Mr. St. Nicholas. I second that motion, that you would now rise, and take up this debate to-morrow in a Grand Committee; it being a business of eminent consequence, and that whereon depends a great deal of our liberties that we are sworn to.
Major-General Boteler. I move, for saving time, that you adjourn till this business be over.
Sir Anthony Ashley Cooper. I second the motion to have it debated in a Grand Committee. It will be most proper in a business of this consequence, and cannot be denied.
Mr. Gewen stood up, and offered some answer to the long oration, as he called it, made by Mr. Scot; and endeavoured to answer some reflections upon some of that victorious Parliament, which he (fn. 31) called the corrupt party. He was taken down.
Mr. Weaver moved to take down Mr. Gewen, and justified Mr. Scot's motion, and seconded the motion to have it debated in a Grand Committee; it being a matter of great moment to the people of England.
Mr. Serjeant Maynard. You have resolved even now, that this debate shall be adjourned till to-morrow; and now you come to speak of a Grand Committee. The debate being ended, no other motion ought to be put.
Mr. Gewen. The gentleman that made the long oration did, in substance, say, Nolumus hunc Regnare. (fn. 32) He shows himself a thorough paced Republican. There was such a sharp reflection upon that Parliament. He speaks that the greatest part were corrupt. I desire he may explain of whom he means; those that were peaceably spirited, and would not go that length that some did, who could bring over the army to purge the House (fn. 33) of such spirits as inclined to peace, and then call them the corrupt party. I like not such reflections.

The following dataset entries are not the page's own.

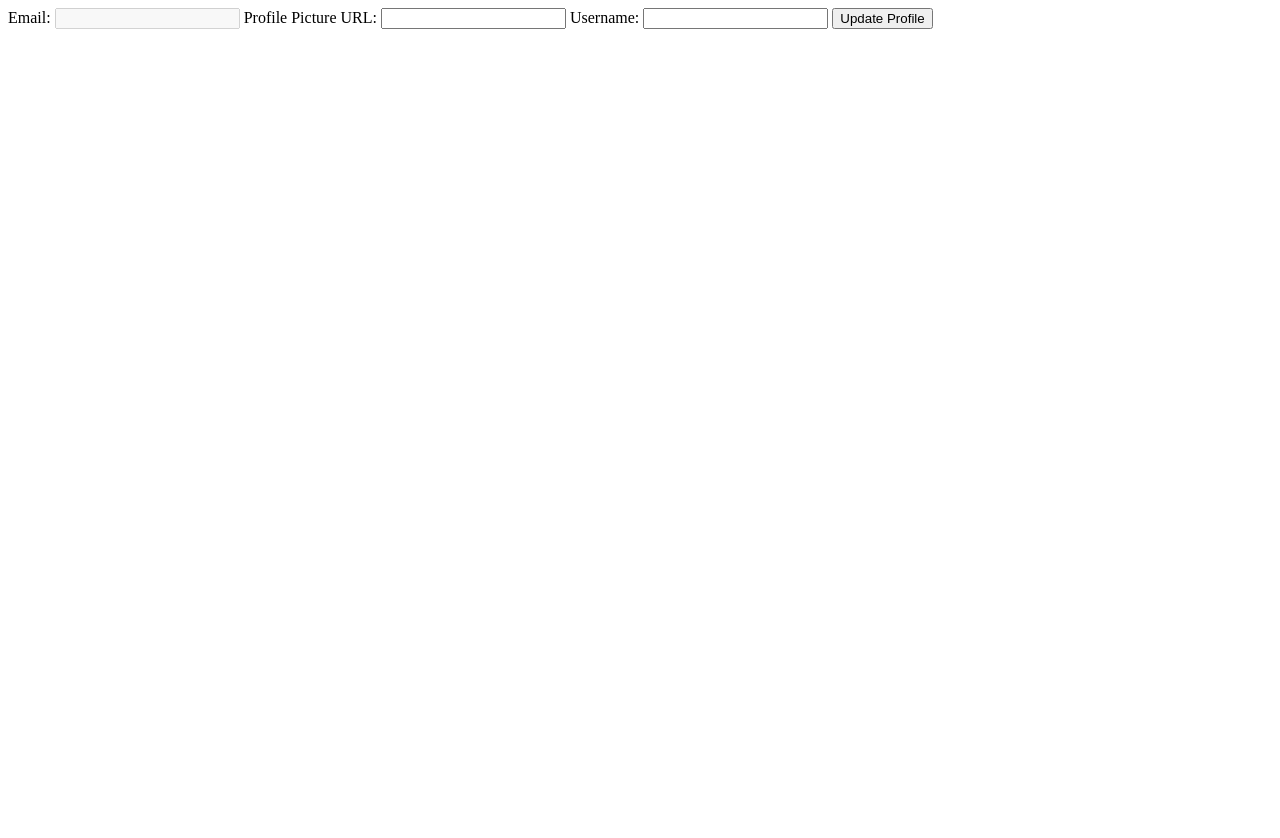
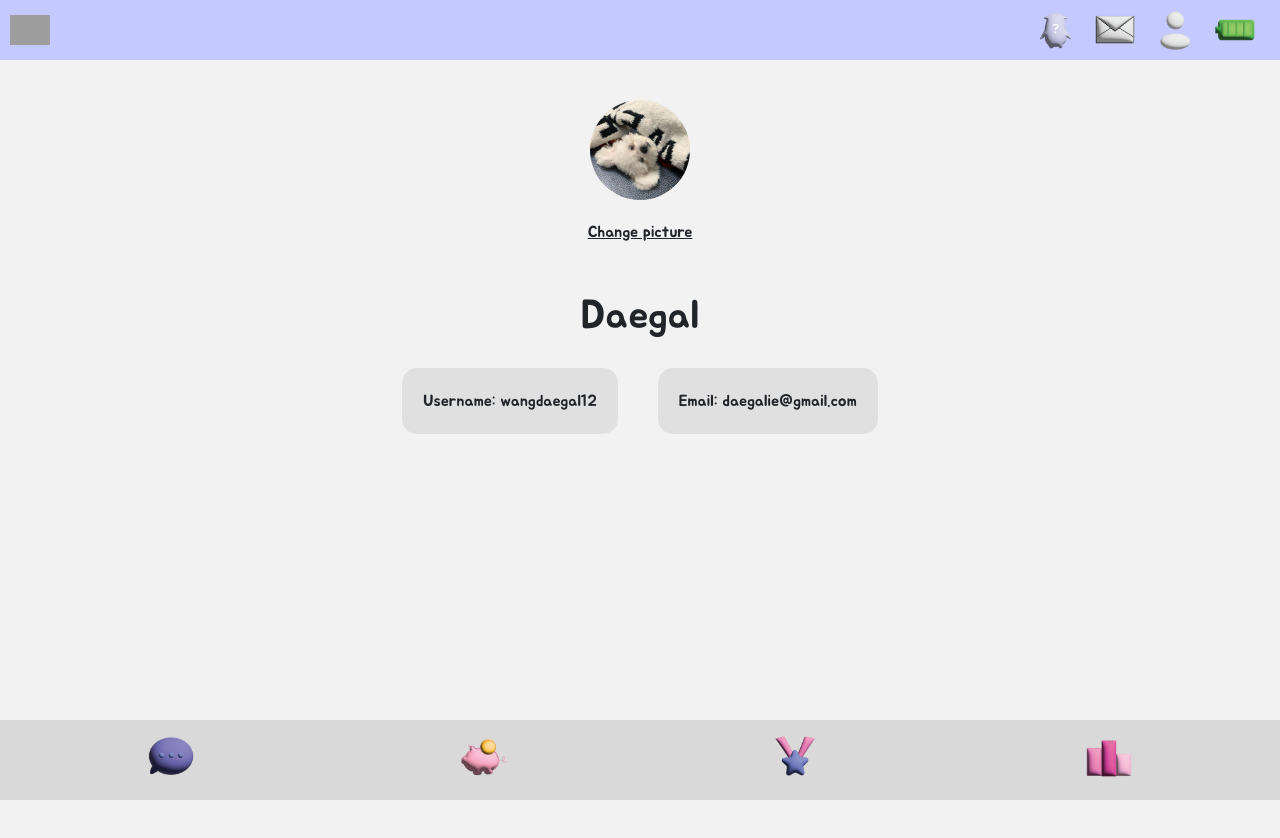
Before and after one commit to Leapify-Studios/Piggy-Vault, a plain HTML site: page profile.html in a window 1280 px wide. Before the commit the page ends 800 px from the top, so only its background shows below. Drawn offline with nearby package versions, Linux system fonts and the light colour scheme; grey boxes are pictures that could not be loaded.

Commit message:
Fix profile

```diff
--- a/profile.html
+++ b/profile.html
@@ -1,29 +1,65 @@
 <!DOCTYPE html>
 <html lang="en">
-<head>
-    <meta charset="UTF-8">
-    <meta name="viewport" content="width=device-width, initial-scale=1.0">
-    <script src="https://code.jquery.com/jquery-3.6.4.min.js"></script>
-    <title>Edit Profile</title>
-</head>
-<body>
 
-    <form id="edit-profile-form">
-        <label for="edit-email">Email:</label>
-        <input type="email" id="edit-email" name="edit-email" required disabled>
+    <head>
+        <meta charset="UTF-8">
+        <meta name="viewport" content="width=device-width, initial-scale=1">
+        <title>Piggy Vault profile</title>
+        <link rel="stylesheet" type="text/css" href="style.css">
+        <link href="https://cdn.jsdelivr.net/npm/bootstrap@5.2.3/dist/css/bootstrap.min.css" rel="stylesheet" integrity="sha384-rbsA2VBKQhggwzxH7pPCaAqO46MgnOM80zW1RWuH61DGLwZJEdK2Kadq2F9CUG65" crossorigin="anonymous">
+    </head>
 
-        <label for="edit-pfp">Profile Picture URL:</label>
-        <input type="text" id="edit-pfp" name="edit-pfp" required>
+    <style>
+        body {
+          background-color: #f2f2f2;
+        }
+    </style>
 
-        <label for="edit-username">Username:</label>
-        <input type="text" id="edit-username" name="edit-username" required>
+    <body>
+        <header>
+            <div class="left">
+              <a href="index.html" class="no-deco">
+                <img src="images/Piggy_vault_logo-modified.png" alt="Left Icon" href="index.html"  class="icon">
+              </a>
+            </div>
+            <div class="right">
+              <a href="gacha.html" class="no-deco">
+                <img src="images/gacha_icon.png" alt="Gacha icon" href="" class="icon">
+              </a>
+              <a href="contact.html" class="no-deco">
+                <img src="images/contact_icon.png" alt="Contact icon"  href="contact.html"  class="icon">
+              </a>
+              <a href="profile.html" class="no-deco">
+                <img src="images/profile_icon.png" alt="Profile icon"  href="profile.html"  class="icon">
+              </a>
+              <img src="images/battery_icon.png" alt="Battery icon" class="icon">
+            </div>
+          </header>
 
-        <button type="submit">Update Profile</button>
-    </form>
+        <img class = "pfp" src = "images/usericon6.jpg">
+        <div class = "details">
+            <a><u>Change picture</u></a>
+            <h1><br>Daegal</h1>
+            <div class = "details2" >
+                <a>Username: wangdaegal12</a>
+                <a> Email: daegalie@gmail.com</a>
+            </div>
+        </div>
 
-    <div id="edit-profile-msg"></div>
+        <div class="bottom-navbar">
+            <a href="forum.html">
+            <img src="images/forum_icon.png" alt="Home"></a>
 
-    <script src="profile.js"></script>
+            <a href="overview.html">
+            <img src="images/piggybank_icon.png" alt="Home"></a>
 
-</body>
+            <a href="achievements.html">
+            <img src="images/achievements_icon.png" alt="Home"></a>
+
+            <a href="ranking.html">
+            <img src="images/leaderboard_icon.png" alt="Home"></a>
+        </div>
+
+        <script src="https://cdn.jsdelivr.net/npm/bootstrap@5.2.3/dist/js/bootstrap.bundle.min.js" integrity="sha384-kenU1KFdBIe4zVF0s0G1M5b4hcpxyD9F7jL+jjXkk+Q2h455rYXK/7HAuoJl+0I4" crossorigin="anonymous"></script>
+    </body>
 </html>
```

Colonel Shapcott. I move to adjourn the debate till tomorrow morning; but if you go to a grand Committee, you. will never come to an end.
Serjeant Maynard. If you put the question to adjourn, you exclude the other question, as to a grand Committee; so you need not cry No.
Colonel Matthews. The other question was first moved, viz. for a grand Committee.
Resolved, that this debate be adjourned till to-morrow morning.
Colonel Morley moved to put off the question about a grand Committee till to-morrow.
Mr. Bodurda moved against a grand Committee.
Major Morgan. There will be no end of a grand Committee; and if you must have such a question for a grand Committee, put it now.
Colonel Shapcott and Mr. Trevor. It will look strangely upon your books, that you will go into a grand Committee to consider what answer you will give to a message for a fast. (fn. 34)
Mr. Weaver and Sir Arthur Haslerigge pressed to rise now, and take it up to-morrow morning.
Captain Baynes. I move that you put the question, whe ther that question shall be now put.
Sir Arthur Haslerigge. There is a great deal of blood and treasure depends upon this question, and though two speakings take up a day, it may very well be two months debate; and after I have half answered the arguments against it in the House, I may answer the other half in a Grand Committee. It is a matter of the greatest consequence that ever can be to the people of England.
The question being put, that the question be now put,
Mr. Speaker declared for the Noes.
Captain Dunch for the Yeas.
The Noes went forth.
Yeas 84. Sir John Thorowgood and Sir John Coppleston, Tellers.
Noes 78. Sir Thomas Rous and Mr. Windham, Tellers.
So it passed in the affirmative.
The main question being put for a Grand Committee, it passed in the negative.
Sir Arthur Haslerigge and others offered, that notwithstanding it might, in the morning, be moved to bring it to a Grand Committee, they hoped no man should be debarred of speaking his mind freely, and as often as he pleased in a business of this great weight and importance to the people of England; but it came to no further question.
The House rose at one. I did attend no Committees this day.